(Beginning of Given records)
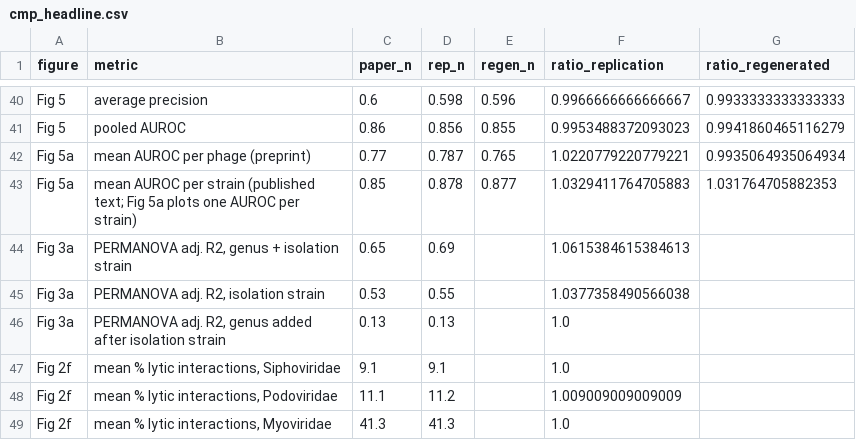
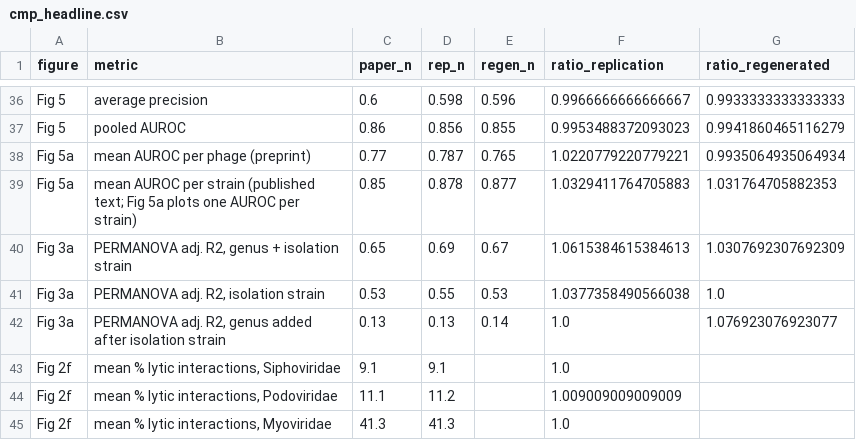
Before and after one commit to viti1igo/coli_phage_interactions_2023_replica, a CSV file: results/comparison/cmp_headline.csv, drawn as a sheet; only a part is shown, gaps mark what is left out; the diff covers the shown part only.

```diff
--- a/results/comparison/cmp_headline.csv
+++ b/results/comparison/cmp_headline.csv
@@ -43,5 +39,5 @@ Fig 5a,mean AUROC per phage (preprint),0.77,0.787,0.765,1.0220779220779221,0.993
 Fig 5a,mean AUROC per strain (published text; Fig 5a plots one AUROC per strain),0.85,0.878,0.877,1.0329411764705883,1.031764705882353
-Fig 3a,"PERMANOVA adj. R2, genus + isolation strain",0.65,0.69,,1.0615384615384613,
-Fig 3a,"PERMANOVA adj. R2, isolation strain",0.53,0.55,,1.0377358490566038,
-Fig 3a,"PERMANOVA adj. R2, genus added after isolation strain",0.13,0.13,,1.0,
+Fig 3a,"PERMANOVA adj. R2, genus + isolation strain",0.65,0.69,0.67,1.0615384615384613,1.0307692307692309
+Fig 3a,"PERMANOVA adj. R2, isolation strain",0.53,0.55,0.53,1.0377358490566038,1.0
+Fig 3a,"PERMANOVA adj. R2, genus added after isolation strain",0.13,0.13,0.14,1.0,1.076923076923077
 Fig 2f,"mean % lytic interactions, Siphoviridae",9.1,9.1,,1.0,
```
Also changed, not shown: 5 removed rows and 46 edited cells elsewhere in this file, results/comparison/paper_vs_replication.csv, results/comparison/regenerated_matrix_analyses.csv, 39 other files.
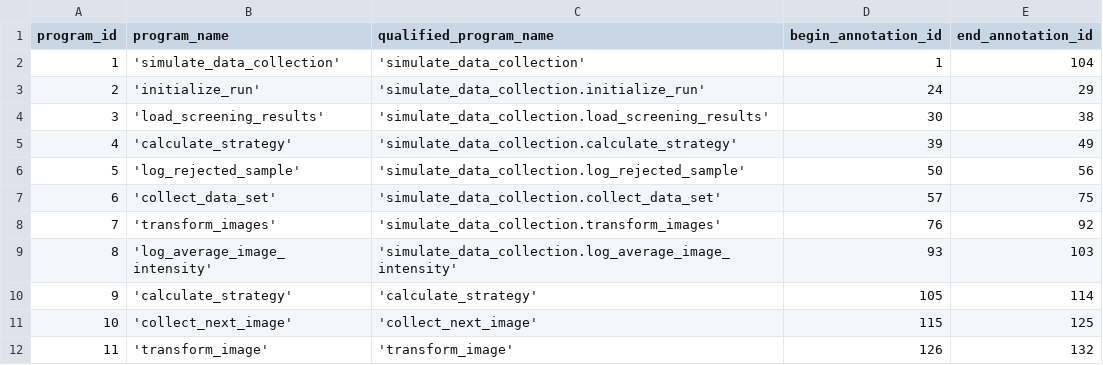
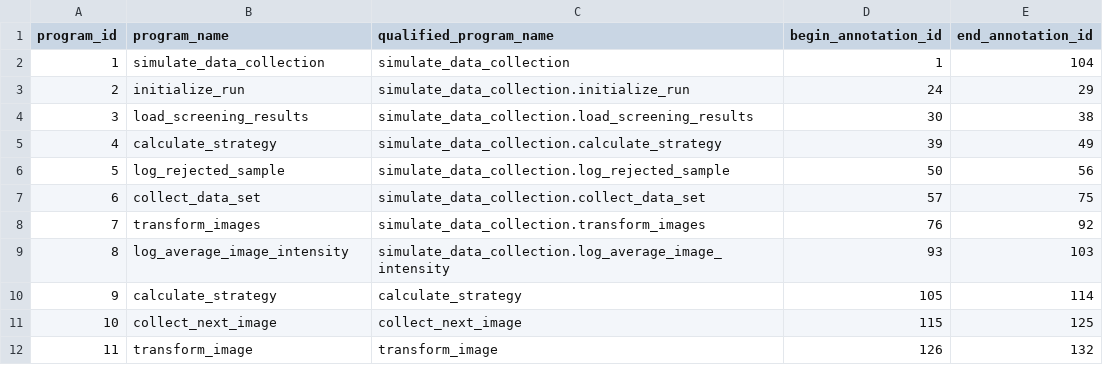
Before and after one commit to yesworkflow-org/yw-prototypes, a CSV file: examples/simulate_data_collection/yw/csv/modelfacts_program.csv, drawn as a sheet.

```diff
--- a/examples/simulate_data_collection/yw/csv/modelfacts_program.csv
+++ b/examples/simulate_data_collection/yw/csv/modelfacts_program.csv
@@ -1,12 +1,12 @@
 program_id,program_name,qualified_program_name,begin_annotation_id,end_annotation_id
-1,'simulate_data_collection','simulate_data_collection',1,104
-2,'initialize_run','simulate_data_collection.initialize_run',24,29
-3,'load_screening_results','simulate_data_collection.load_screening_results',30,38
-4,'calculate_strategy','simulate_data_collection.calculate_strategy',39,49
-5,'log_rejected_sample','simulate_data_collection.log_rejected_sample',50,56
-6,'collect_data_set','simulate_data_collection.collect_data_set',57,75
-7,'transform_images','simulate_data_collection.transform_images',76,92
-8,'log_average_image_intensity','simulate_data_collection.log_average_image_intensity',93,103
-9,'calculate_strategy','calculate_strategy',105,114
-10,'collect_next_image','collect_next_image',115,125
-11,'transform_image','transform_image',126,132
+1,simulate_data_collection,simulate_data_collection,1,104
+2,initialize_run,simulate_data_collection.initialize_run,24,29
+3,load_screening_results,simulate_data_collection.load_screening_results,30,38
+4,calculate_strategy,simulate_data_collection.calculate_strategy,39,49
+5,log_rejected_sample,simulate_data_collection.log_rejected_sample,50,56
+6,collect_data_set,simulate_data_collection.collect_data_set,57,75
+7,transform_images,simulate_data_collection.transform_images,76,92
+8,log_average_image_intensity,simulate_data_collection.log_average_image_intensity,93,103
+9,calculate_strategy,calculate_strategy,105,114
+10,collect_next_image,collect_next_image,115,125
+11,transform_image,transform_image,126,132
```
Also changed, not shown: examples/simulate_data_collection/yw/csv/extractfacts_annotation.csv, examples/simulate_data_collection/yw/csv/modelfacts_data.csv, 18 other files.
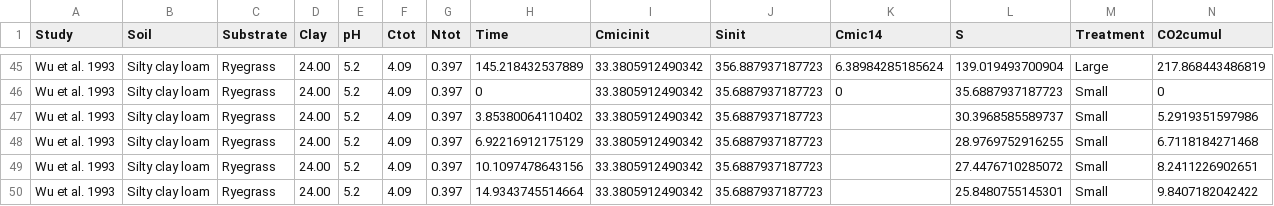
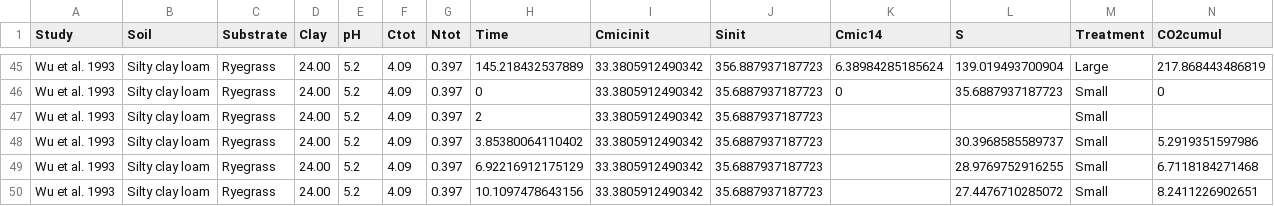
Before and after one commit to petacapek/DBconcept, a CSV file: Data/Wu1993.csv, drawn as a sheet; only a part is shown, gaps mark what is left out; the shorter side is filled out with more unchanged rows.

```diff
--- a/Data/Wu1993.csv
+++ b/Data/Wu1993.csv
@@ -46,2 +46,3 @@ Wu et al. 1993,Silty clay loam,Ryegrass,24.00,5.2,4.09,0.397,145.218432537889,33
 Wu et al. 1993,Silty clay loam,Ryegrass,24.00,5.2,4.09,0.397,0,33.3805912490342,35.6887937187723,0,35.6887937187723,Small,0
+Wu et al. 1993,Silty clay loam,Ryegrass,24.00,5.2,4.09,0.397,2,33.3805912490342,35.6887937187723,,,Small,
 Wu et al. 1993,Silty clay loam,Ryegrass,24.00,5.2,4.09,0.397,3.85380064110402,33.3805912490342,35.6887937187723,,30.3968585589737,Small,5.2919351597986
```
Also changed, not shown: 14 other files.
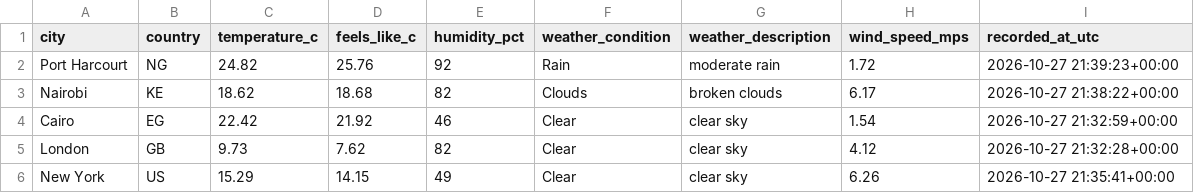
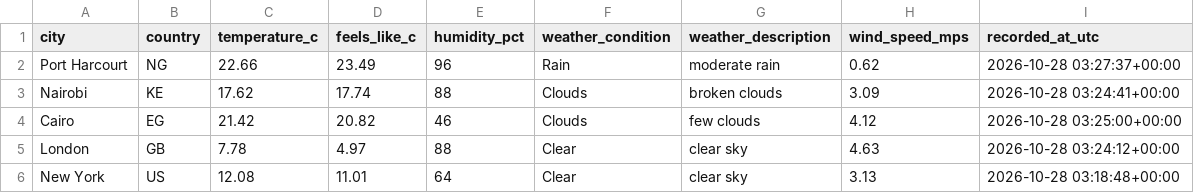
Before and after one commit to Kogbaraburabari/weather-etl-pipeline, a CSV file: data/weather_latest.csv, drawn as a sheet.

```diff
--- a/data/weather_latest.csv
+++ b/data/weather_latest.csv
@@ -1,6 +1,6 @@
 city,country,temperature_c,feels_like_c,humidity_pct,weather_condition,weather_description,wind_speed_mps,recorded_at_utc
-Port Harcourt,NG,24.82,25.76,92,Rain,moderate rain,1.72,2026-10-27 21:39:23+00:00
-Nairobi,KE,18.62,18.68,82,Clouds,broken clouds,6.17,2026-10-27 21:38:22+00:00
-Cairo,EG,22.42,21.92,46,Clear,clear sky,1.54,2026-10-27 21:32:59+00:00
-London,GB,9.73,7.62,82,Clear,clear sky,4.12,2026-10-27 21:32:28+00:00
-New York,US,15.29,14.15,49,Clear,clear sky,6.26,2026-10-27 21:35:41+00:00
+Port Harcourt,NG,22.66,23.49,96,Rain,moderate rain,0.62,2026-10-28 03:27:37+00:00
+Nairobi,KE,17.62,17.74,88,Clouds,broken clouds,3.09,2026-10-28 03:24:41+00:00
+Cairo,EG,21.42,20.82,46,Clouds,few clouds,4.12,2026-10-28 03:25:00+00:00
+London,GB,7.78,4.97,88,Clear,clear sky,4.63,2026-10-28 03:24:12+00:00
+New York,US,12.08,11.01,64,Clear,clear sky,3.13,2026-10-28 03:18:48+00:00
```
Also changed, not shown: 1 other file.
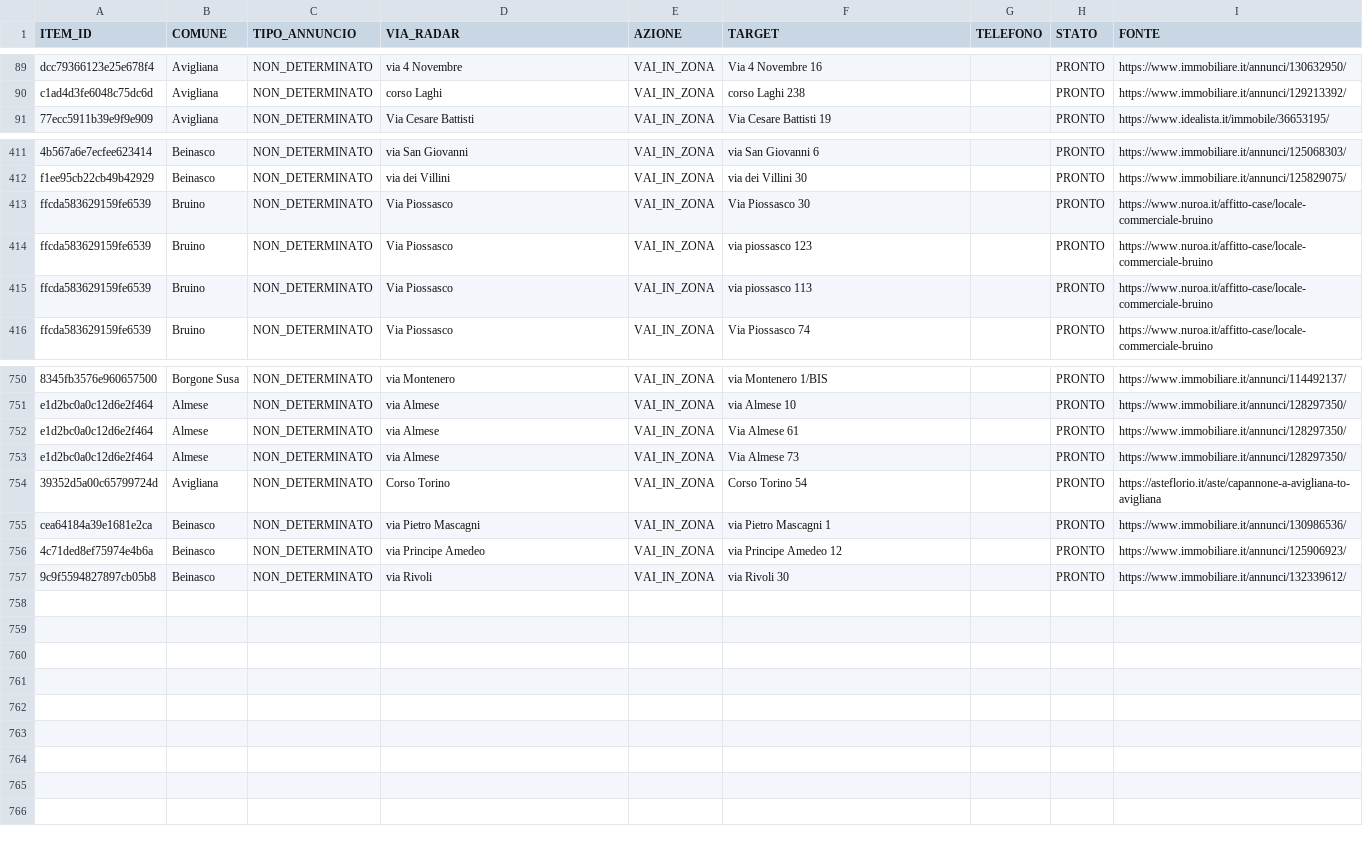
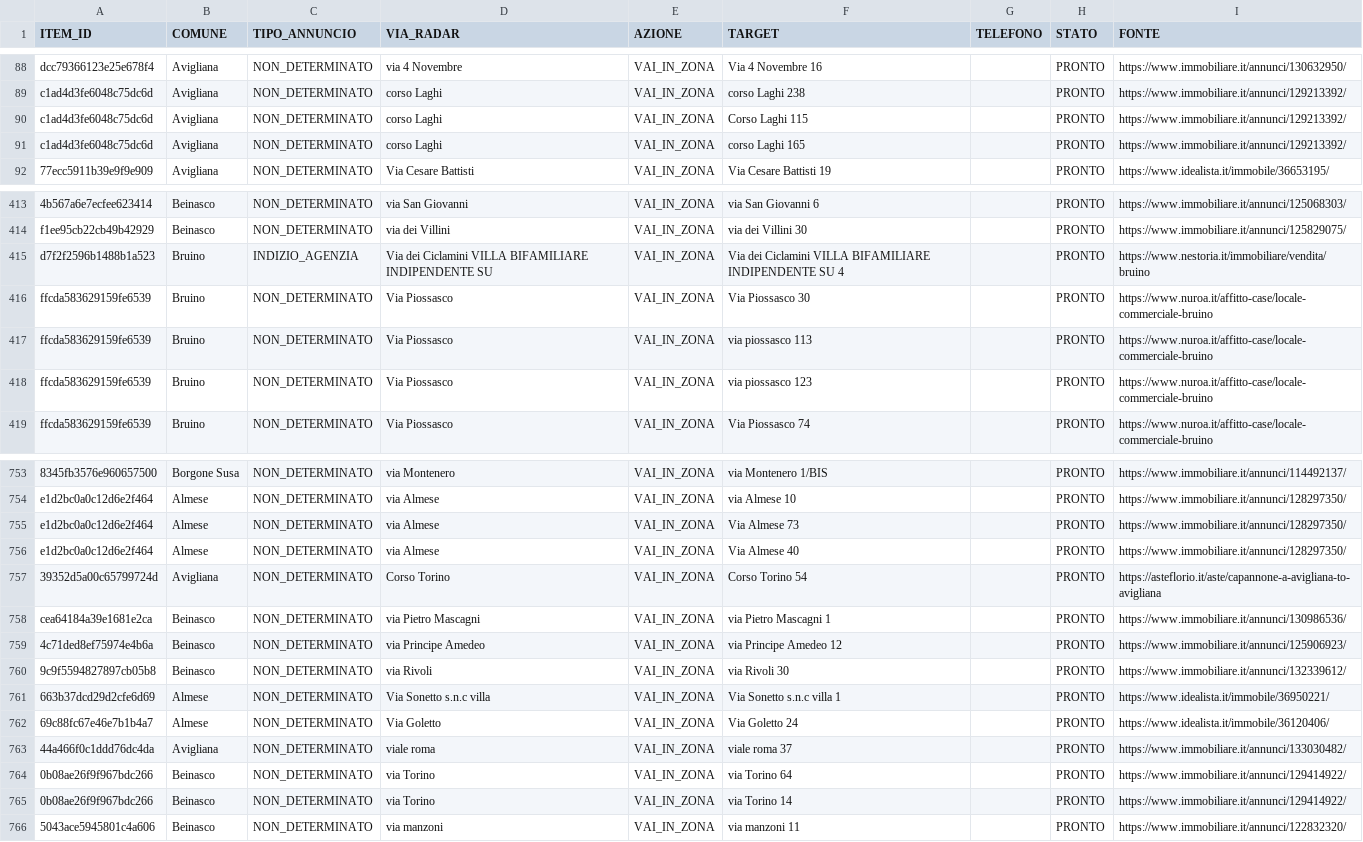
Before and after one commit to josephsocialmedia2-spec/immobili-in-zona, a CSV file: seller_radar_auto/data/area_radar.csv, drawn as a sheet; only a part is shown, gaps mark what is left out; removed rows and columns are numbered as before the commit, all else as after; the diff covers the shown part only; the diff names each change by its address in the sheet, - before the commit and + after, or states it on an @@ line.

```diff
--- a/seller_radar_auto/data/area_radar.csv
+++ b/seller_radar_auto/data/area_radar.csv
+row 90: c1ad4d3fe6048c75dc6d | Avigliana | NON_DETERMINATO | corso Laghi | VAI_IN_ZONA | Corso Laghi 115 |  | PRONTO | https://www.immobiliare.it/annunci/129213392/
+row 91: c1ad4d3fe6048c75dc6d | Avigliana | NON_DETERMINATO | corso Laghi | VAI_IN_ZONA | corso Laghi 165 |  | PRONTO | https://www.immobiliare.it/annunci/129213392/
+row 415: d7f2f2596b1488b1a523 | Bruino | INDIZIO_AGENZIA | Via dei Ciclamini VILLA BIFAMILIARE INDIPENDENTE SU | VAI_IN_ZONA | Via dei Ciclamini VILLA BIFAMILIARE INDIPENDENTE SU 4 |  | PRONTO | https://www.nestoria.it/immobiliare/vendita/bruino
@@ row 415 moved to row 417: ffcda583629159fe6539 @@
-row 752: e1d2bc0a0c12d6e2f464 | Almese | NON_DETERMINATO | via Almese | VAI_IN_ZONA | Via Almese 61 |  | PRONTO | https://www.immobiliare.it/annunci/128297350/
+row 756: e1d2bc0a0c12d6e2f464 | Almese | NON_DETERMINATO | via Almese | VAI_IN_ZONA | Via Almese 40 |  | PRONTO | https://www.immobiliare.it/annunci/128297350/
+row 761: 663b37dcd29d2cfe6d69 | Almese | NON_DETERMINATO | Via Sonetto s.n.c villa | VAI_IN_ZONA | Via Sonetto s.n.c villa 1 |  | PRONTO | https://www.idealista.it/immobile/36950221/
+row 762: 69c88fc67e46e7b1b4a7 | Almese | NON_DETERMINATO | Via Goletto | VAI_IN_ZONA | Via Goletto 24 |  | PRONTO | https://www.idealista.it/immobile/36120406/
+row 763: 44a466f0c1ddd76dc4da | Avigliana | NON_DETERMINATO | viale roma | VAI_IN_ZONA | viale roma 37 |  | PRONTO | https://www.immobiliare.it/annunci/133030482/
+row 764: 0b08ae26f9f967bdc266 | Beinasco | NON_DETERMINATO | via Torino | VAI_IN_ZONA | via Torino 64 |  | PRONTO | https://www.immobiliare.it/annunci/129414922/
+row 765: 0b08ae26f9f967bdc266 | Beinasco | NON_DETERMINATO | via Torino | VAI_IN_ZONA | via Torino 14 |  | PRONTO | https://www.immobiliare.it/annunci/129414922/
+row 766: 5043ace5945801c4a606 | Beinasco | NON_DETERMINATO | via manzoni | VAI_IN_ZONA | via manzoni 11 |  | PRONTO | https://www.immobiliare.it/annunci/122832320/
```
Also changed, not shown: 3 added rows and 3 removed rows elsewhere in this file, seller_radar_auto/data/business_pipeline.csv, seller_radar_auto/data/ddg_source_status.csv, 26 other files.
(End of Given records)
Assigned task =>
Gather every line from the listing above in which "mean" appears, and copy those lines.

Response =>
@@ -43,5 +39,5 @@ Fig 5a,mean AUROC per phage (preprint),0.77,0.787,0.765,1.0220779220779221,0.993
 Fig 5a,mean AUROC per strain (published text; Fig 5a plots one AUROC per strain),0.85,0.878,0.877,1.0329411764705883,1.031764705882353
 Fig 2f,"mean % lytic interactions, Siphoviridae",9.1,9.1,,1.0,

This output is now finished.